**REQUIREMENT:**
Your answer is to be the count alone: the number of lines in the data below where "body" appears.

(Screenshot and code edit data)
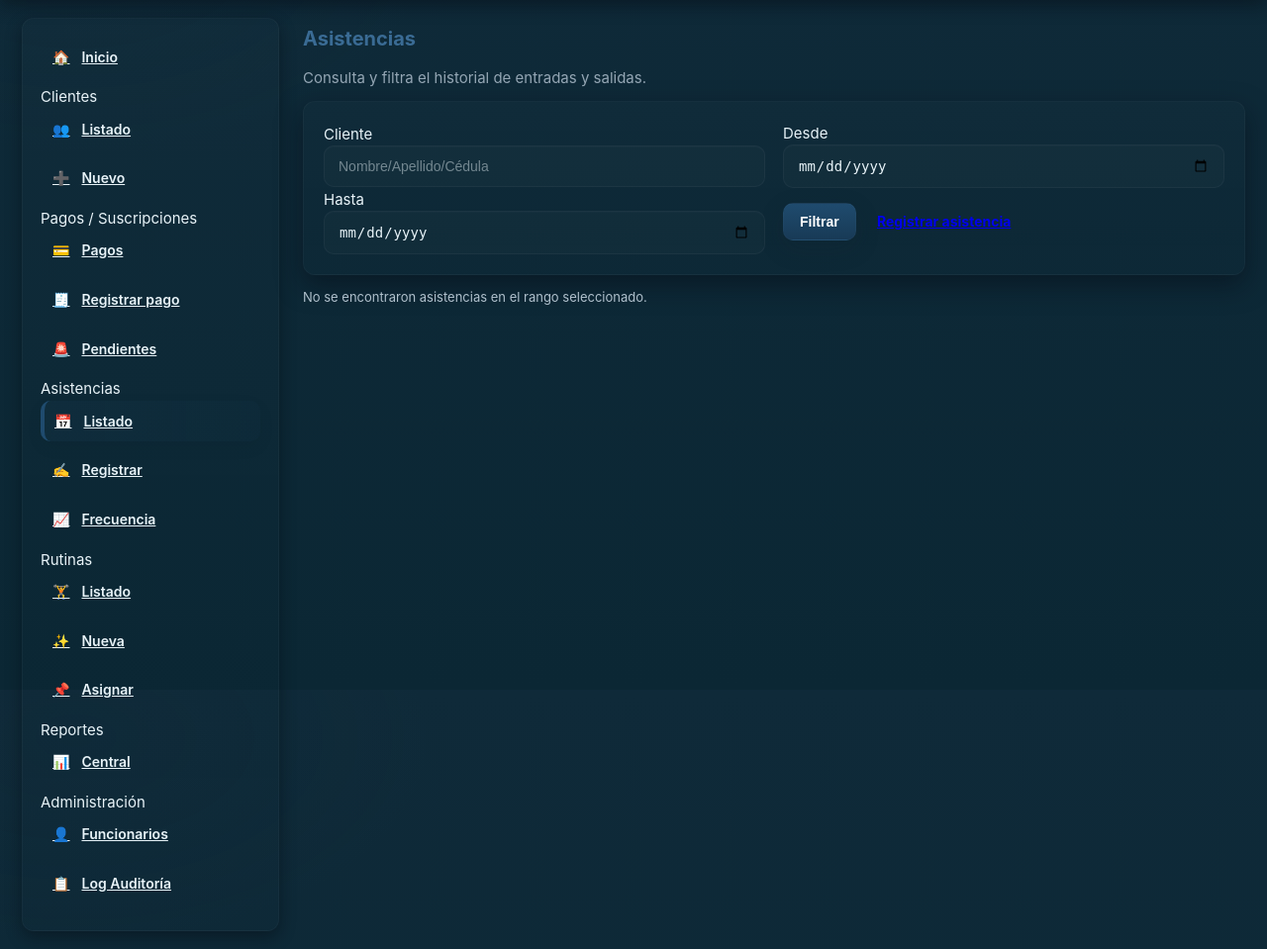
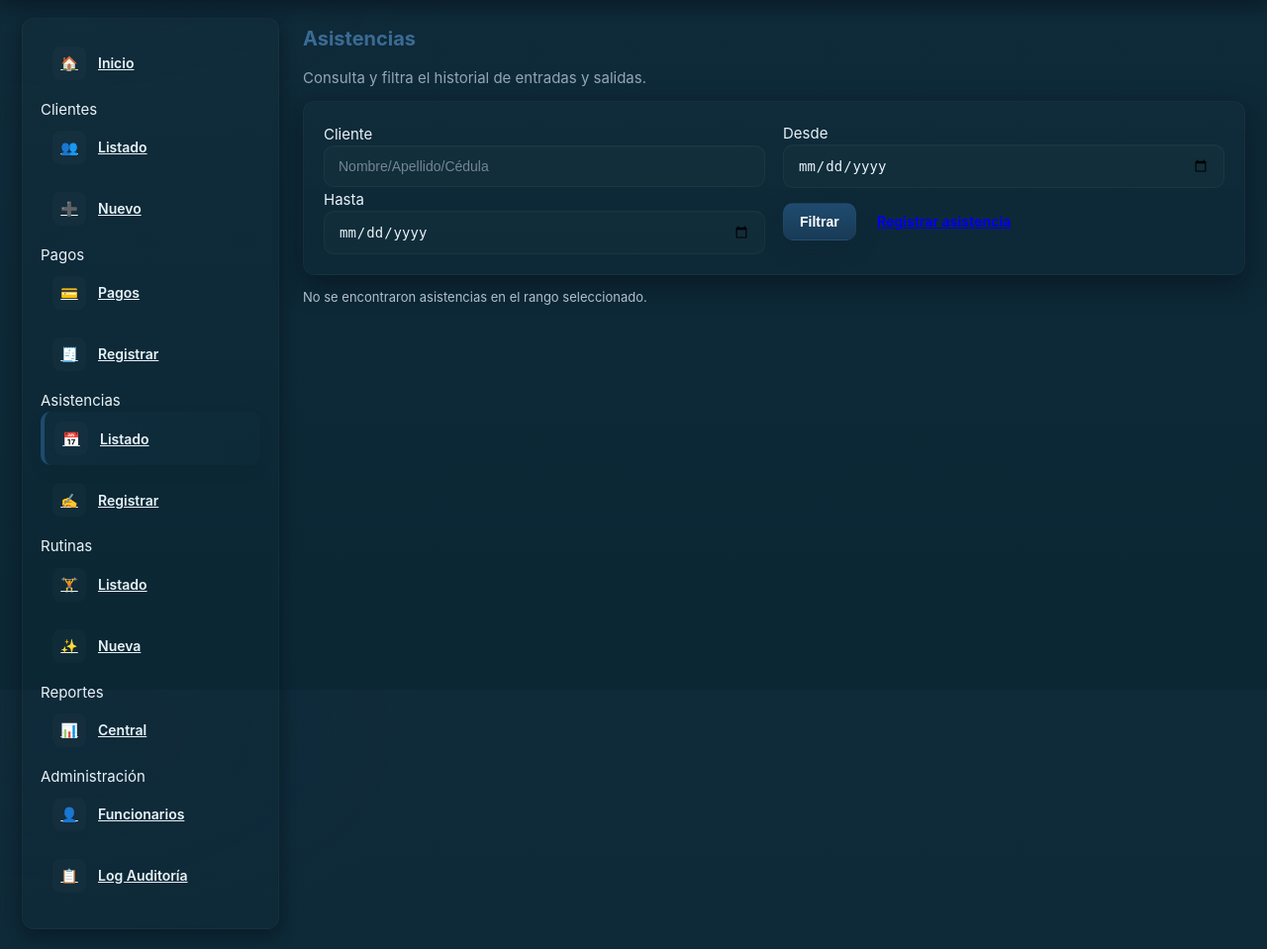
Before and after one commit to Fapacu/gymapp, a Flask app: page /attendance/ in a window 1280 px wide. Shown: the part 103-1062 px from the top of the page at 99% size. Run offline with Flask 3, Linux system fonts and the light colour scheme; a user stored in the database is signed in.

Commit message:
mejor aspeto

```diff
--- a/templates/base.html
+++ b/templates/base.html
@@ -4,6 +4,7 @@
   <meta charset="utf-8">
   <title>{% block title %}Gimnasio Control{% endblock %}</title>
   <meta name="viewport" content="width=device-width, initial-scale=1">
+
   <link href="{{ url_for('static', filename='styles.css') }}" rel="stylesheet">
 
   {% if current_user.is_authenticated %}
@@ -12,30 +13,21 @@
 
   <link href="https://cdnjs.cloudflare.com/ajax/libs/select2/4.0.13/css/select2.min.css" rel="stylesheet" />
 </head>
-<script>
-  const toggleBtn = document.getElementById("menuToggle");
-  const sidebar = document.querySelector(".sidebar");
-
-  // Crear overlay dinámicamente
-  const overlay = document.createElement("div");
-  overlay.classList.add("overlay");
-  document.body.appendChild(overlay);
-
-  toggleBtn.addEventListener("click", () => {
-      sidebar.classList.toggle("open");
-      overlay.classList.toggle("show");
-  });
-
-  // Cerrar al tocar fuera
-  overlay.addEventListener("click", () => {
-      sidebar.classList.remove("open");
-      overlay.classList.remove("show");
-  });
-</script>
 
 <body>
 
+<!-- Overlay móvil -->
+<div class="overlay" id="overlay"></div>
+
 <header class="header">
+
+  <!-- Botón hamburguesa -->
+  <button class="menu-toggle" id="menuToggle">
+    <span></span>
+    <span></span>
+    <span></span>
+  </button>
+
   <div class="brand">
     <div class="brand-logo">GC</div>
     <div class="brand-text">
@@ -47,21 +39,22 @@
   <div class="top-actions">
     {% if current_user.is_authenticated %}
       <div class="user-badge">
-          <div class="avatar">{{ (current_user.nombre[:1] + current_user.apellido[:1]).upper() if current_user.nombre and current_user.apellido else 'US' }}</div>
+        <div class="avatar">
+          {{ (current_user.nombre[:1] + current_user.apellido[:1]).upper() if current_user.nombre and current_user.apellido else 'US' }}
+        </div>
         <div class="user-meta">
           <span class="user-name">{{ current_user.nombre }} {{ current_user.apellido }}</span>
           <span class="user-role">{{ current_user.rol.nombre_rol if current_user.rol else '' }}</span>
         </div>
       </div>
-        <button class="menu-toggle" id="menuToggle">
-            ☰
-        </button>
+
       <form action="{{ url_for('auth.logout') }}" method="post">
         <input type="hidden" name="csrf_token" value="{{ csrf_token() }}">
         <button type="submit" class="btn">Salir</button>
       </form>
     {% endif %}
   </div>
+
 </header>
 
 <div class="layout">
@@ -69,145 +62,129 @@
   {% if current_user.is_authenticated %}
   <aside class="sidebar">
 
-      <div class="sidebar-section">
-        <a class="sidebar-link {{ 'active' if request.endpoint == 'dashboard' else '' }}" href="{{ url_for('dashboard') }}">
-          <span class="ico">🏠</span> Inicio
+    <!-- Inicio -->
+    <a class="sidebar-link {{ 'active' if request.endpoint == 'dashboard' else '' }}"
+       href="{{ url_for('dashboard') }}">
+       <div class="icon">🏠</div>
+       <span>Inicio</span>
     </a>
-      </div>
 
-      <div class="sidebar-section">
+    <!-- Clientes -->
     <div class="sidebar-title">Clientes</div>
-        <a class="sidebar-link {{ 'active' if request.endpoint and request.endpoint.startswith('clients.list_clients') else '' }}" href="{{ url_for('clients.list_clients') }}"><span class="ico">👥</span> Listado</a>
-        <a class="sidebar-link {{ 'active' if request.endpoint and request.endpoint.startswith('clients.new_client') else '' }}" href="{{ url_for('clients.new_client') }}"><span class="ico">➕</span> Nuevo</a>
-      </div>
+    <a class="sidebar-link {{ 'active' if request.endpoint and request.endpoint.startswith('clients.list_clients') else '' }}"
+       href="{{ url_for('clients.list_clients') }}">
+       <div class="icon">👥</div>
+       <span>Listado</span>
+    </a>
 
-      <div class="sidebar-section">
-        <div class="sidebar-title">Pagos / Suscripciones</div>
-        <a class="sidebar-link {{ 'active' if request.endpoint and request.endpoint.startswith('payments.list_payments') else '' }}" href="{{ url_for('payments.list_payments') }}"><span class="ico">💳</span> Pagos</a>
-        <a class="sidebar-link {{ 'active' if request.endpoint and request.endpoint.startswith('payments.new_payment') else '' }}" href="{{ url_for('payments.new_payment') }}"><span class="ico">🧾</span> Registrar pago</a>
+    <a class="sidebar-link {{ 'active' if request.endpoint and request.endpoint.startswith('clients.new_client') else '' }}"
+       href="{{ url_for('clients.new_client') }}">
+       <div class="icon">➕</div>
+       <span>Nuevo</span>
+    </a>
 
-        <a class="sidebar-link {{ 'active' if request.endpoint and request.endpoint.startswith('payments.list_pending') else '' }}" href="{{ url_for('payments.list_pending') }}"><span class="ico">🚨</span> Pendientes</a>
-      </div>
+    <!-- Pagos -->
+    <div class="sidebar-title">Pagos</div>
+    <a class="sidebar-link {{ 'active' if request.endpoint and request.endpoint.startswith('payments.list_payments') else '' }}"
+       href="{{ url_for('payments.list_payments') }}">
+       <div class="icon">💳</div>
+       <span>Pagos</span>
+    </a>
 
-      <div class="sidebar-section">
+    <a class="sidebar-link {{ 'active' if request.endpoint and request.endpoint.startswith('payments.new_payment') else '' }}"
+       href="{{ url_for('payments.new_payment') }}">
+       <div class="icon">🧾</div>
+       <span>Registrar</span>
+    </a>
+
+    <!-- Asistencias -->
     <div class="sidebar-title">Asistencias</div>
-        <a class="sidebar-link {{ 'active' if request.endpoint and request.endpoint.startswith('attendance.list_attendance') else '' }}" href="{{ url_for('attendance.list_attendance') }}"><span class="ico">📅</span> Listado</a>
-        <a class="sidebar-link {{ 'active' if request.endpoint and request.endpoint.startswith('attendance.new_attendance') else '' }}" href="{{ url_for('attendance.new_attendance') }}"><span class="ico">✍️</span> Registrar</a>
+    <a class="sidebar-link {{ 'active' if request.endpoint and request.endpoint.startswith('attendance.list_attendance') else '' }}"
+       href="{{ url_for('attendance.list_attendance') }}">
+       <div class="icon">📅</div>
+       <span>Listado</span>
+    </a>
 
-        <a class="sidebar-link {{ 'active' if request.endpoint and request.endpoint.startswith('reports.attendance_frequency_report') else '' }}" href="{{ url_for('reports.attendance_frequency_report') }}"><span class="ico">📈</span> Frecuencia</a>
-      </div>
+    <a class="sidebar-link {{ 'active' if request.endpoint and request.endpoint.startswith('attendance.new_attendance') else '' }}"
+       href="{{ url_for('attendance.new_attendance') }}">
+       <div class="icon">✍️</div>
+       <span>Registrar</span>
+    </a>
 
-      <div class="sidebar-section">
+    <!-- Rutinas -->
     <div class="sidebar-title">Rutinas</div>
-        <a class="sidebar-link {{ 'active' if request.endpoint and request.endpoint.startswith('routines.list_routines') else '' }}" href="{{ url_for('routines.list_routines') }}"><span class="ico">🏋️</span> Listado</a>
-        <a class="sidebar-link {{ 'active' if request.endpoint and request.endpoint.startswith('routines.new_routine') else '' }}" href="{{ url_for('routines.new_routine') }}"><span class="ico">✨</span> Nueva</a>
-        <a class="sidebar-link {{ 'active' if request.endpoint and request.endpoint.startswith('routines.assign_routine_form') else '' }}" href="{{ url_for('routines.assign_routine_form') }}"><span class="ico">📌</span> Asignar</a>
-      </div>
+    <a class="sidebar-link {{ 'active' if request.endpoint and request.endpoint.startswith('routines.list_routines') else '' }}"
+       href="{{ url_for('routines.list_routines') }}">
+       <div class="icon">🏋️</div>
+       <span>Listado</span>
+    </a>
 
-      <div class="sidebar-section">
+    <a class="sidebar-link {{ 'active' if request.endpoint and request.endpoint.startswith('routines.new_routine') else '' }}"
+       href="{{ url_for('routines.new_routine') }}">
+       <div class="icon">✨</div>
+       <span>Nueva</span>
+    </a>
+
+    <!-- Reportes -->
     <div class="sidebar-title">Reportes</div>
-        <a class="sidebar-link {{ 'active' if request.endpoint and request.endpoint.startswith('reports.central') else '' }}" href="{{ url_for('reports.central') }}"><span class="ico">📊</span> Central</a>
-      </div>
+    <a class="sidebar-link {{ 'active' if request.endpoint and request.endpoint.startswith('reports.central') else '' }}"
+       href="{{ url_for('reports.central') }}">
+       <div class="icon">📊</div>
+       <span>Central</span>
+    </a>
 
     {% if current_user.rol and current_user.rol.nombre_rol == 'ADMIN' %}
-    <div class="sidebar-section">
     <div class="sidebar-title">Administración</div>
-        <a class="sidebar-link {{ 'active' if request.endpoint and request.endpoint.startswith('auth.users_list') else '' }}" href="{{ url_for('auth.users_list') }}"><span class="ico">👤</span> Funcionarios</a>
+
+    <a class="sidebar-link {{ 'active' if request.endpoint and request.endpoint.startswith('auth.users_list') else '' }}"
+       href="{{ url_for('auth.users_list') }}">
+       <div class="icon">👤</div>
+       <span>Funcionarios</span>
+    </a>
 
     <a class="sidebar-link {{ 'active' if request.endpoint == 'reports.auditoria_log' else '' }}"
        href="{{ url_for('reports.auditoria_log') }}">
-          <span class="ico">📋</span> Log Auditoría
+       <div class="icon">📋</div>
+       <span>Log Auditoría</span>
     </a>
-    </div>
     {% endif %}
+
   </aside>
   {% endif %}
 
   <main class="content">
+    {% block content %}{% endblock %}
+  </main>
 
-      {% with messages = get_flashed_messages(with_categories=true) %}
-        {% if messages %}
-          <div class="alerts">
-            {% for cat, msg in messages %}
-              <div class="alert {{ cat }}">
-                <span class="dot"></span>
-                <div>{{ msg }}</div>
-              </div>
-            {% endfor %}
-          </div>
-        {% endif %}
-      {% endwith %}
-      {% block content %}{% endblock %}
-
-    </main>
 </div>
 
+<!-- JS -->
 <script src="https://code.jquery.com/jquery-3.6.0.min.js"></script>
 <script src="https://cdnjs.cloudflare.com/ajax/libs/select2/4.0.13/js/select2.min.js"></script>
 
-  {% block extra_scripts %}{% endblock %} {% if current_user.is_authenticated %}
 <script>
-    // RNF6: Cierre automático de sesión después de 10 minutos de inactividad
-    const INACTIVITY_LIMIT = 10 * 60 * 1000; // 10 minutos en milisegundos
-    let timeout;
-    const logoutUrl = "{{ url_for('auth.logout') }}";
+document.addEventListener("DOMContentLoaded", function(){
 
-    // El token CSRF se obtiene de la metaetiqueta que añadimos arriba
-    const csrfTokenElement = document.querySelector('meta[name="csrf-token"]');
-    const csrfToken = csrfTokenElement ? csrfTokenElement.content : null;
+    const toggleBtn = document.getElementById("menuToggle");
+    const sidebar = document.querySelector(".sidebar");
+    const overlay = document.getElementById("overlay");
 
-    if (csrfToken) {
-
-        function logoutUser() {
-            // Detiene el temporizador final
-            clearTimeout(timeout);
-
-            // Envía una solicitud POST de cierre de sesión (necesita CSRF)
-            fetch(logoutUrl, {
-                method: 'POST',
-                headers: {
-                    // El token CSRF puede ir en el cuerpo o en el header, este es el más común.
-                    'X-CSRFToken': csrfToken,
-                    'Content-Type': 'application/x-www-form-urlencoded',
-                },
-                // Aseguramos que el token también vaya en el cuerpo del formulario (por si acaso)
-                body: `csrf_token=${encodeURIComponent(csrfToken)}`
-            }).then(response => {
-                // Si la sesión se cierra con éxito, redirige
-                if (response.ok || response.redirected) {
-                    alert("Sesión cerrada automáticamente por inactividad (10 minutos).");
-                    // Redirige usando la URL final (login)
-                    window.location.href = response.url || "{{ url_for('auth.login') }}";
-                } else {
-                    console.error("Fallo al cerrar sesión automáticamente (Código:", response.status, ")");
-                }
-            }).catch(error => {
-                console.error("Error de red al intentar cerrar sesión:", error);
-            });
-        }
-
-        function resetTimer() {
-            clearTimeout(timeout);
-            timeout = setTimeout(logoutUser, INACTIVITY_LIMIT);
-            // console.log("Temporizador reiniciado."); // Descomentar para debug
-        }
-
-        // Eventos que reinician el temporizador
-        const activityEvents = [
-            'mousemove', 'mousedown', 'keydown', 'scroll', 'touchstart'
-        ];
-
-        activityEvents.forEach(eventName => {
-            // Se añaden los listeners
-            document.addEventListener(eventName, resetTimer, true);
+    toggleBtn.addEventListener("click", function(){
+        sidebar.classList.toggle("open");
+        overlay.classList.toggle("show");
+        toggleBtn.classList.toggle("active");
     });
 
-        // Inicializar el temporizador al cargar la página
-        resetTimer();
-    } else {
-        console.error("CSRF Token no encontrado. La función de auto-logout no funcionará.");
-    }
+    overlay.addEventListener("click", function(){
+        sidebar.classList.remove("open");
+        overlay.classList.remove("show");
+        toggleBtn.classList.remove("active");
+    });
+
+});
 </script>
-  {% endif %}
+
+{% block extra_scripts %}{% endblock %}
+
 </body>
 </html>
```
Lines whose indentation alone changed are shown as unchanged.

**TASK RESULT:**
4